Instructions to follow :: What is needed is an exact copy of every entry, without the pictures.

Records from a collection
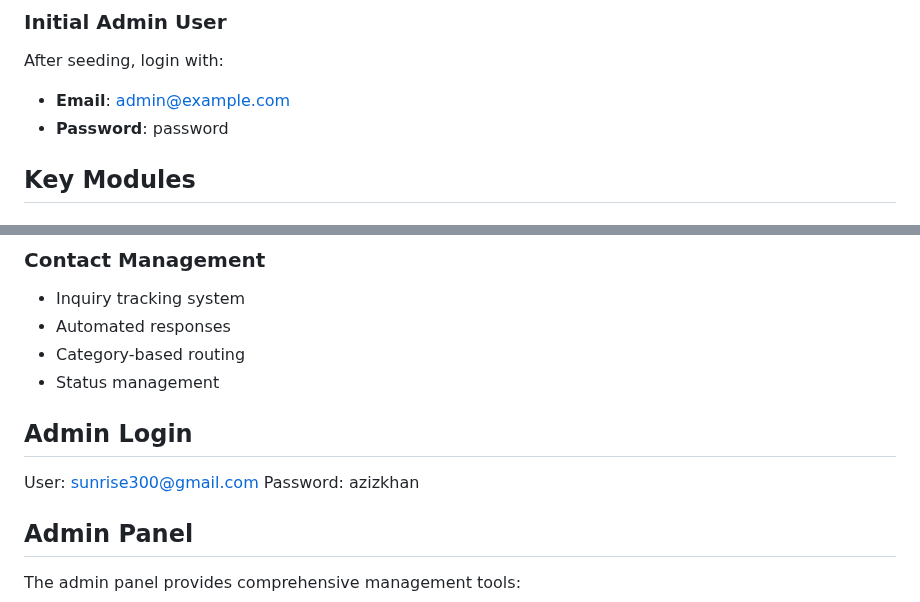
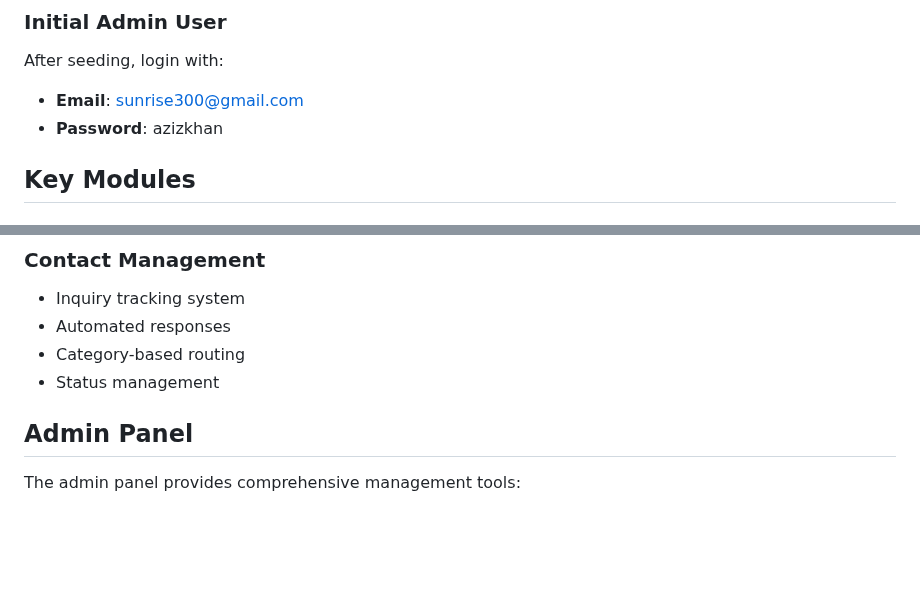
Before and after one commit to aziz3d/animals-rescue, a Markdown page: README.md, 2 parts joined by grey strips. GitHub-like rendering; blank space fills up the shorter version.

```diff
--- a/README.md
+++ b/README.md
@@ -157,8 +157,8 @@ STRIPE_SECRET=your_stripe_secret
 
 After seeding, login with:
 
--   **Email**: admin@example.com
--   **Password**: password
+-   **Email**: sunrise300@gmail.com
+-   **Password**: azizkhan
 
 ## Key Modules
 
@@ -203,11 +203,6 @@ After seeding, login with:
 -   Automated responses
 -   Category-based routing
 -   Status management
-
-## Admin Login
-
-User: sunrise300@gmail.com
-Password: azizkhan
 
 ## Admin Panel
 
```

Answer for the task ::
Before and after one commit to aziz3d/animals-rescue, a Markdown page: README.md, 2 parts joined by grey strips. GitHub-like rendering; blank space fills up the shorter version.

```diff
--- a/README.md
+++ b/README.md
@@ -157,8 +157,8 @@ STRIPE_SECRET=your_stripe_secret
 
 After seeding, login with:
 
--   **Email**: admin@example.com
--   **Password**: password
+-   **Email**: sunrise300@gmail.com
+-   **Password**: azizkhan
 
 ## Key Modules
 
@@ -203,11 +203,6 @@ After seeding, login with:
 -   Automated responses
 -   Category-based routing
 -   Status management
-
-## Admin Login
-
-User: sunrise300@gmail.com
-Password: azizkhan
 
 ## Admin Panel
 
```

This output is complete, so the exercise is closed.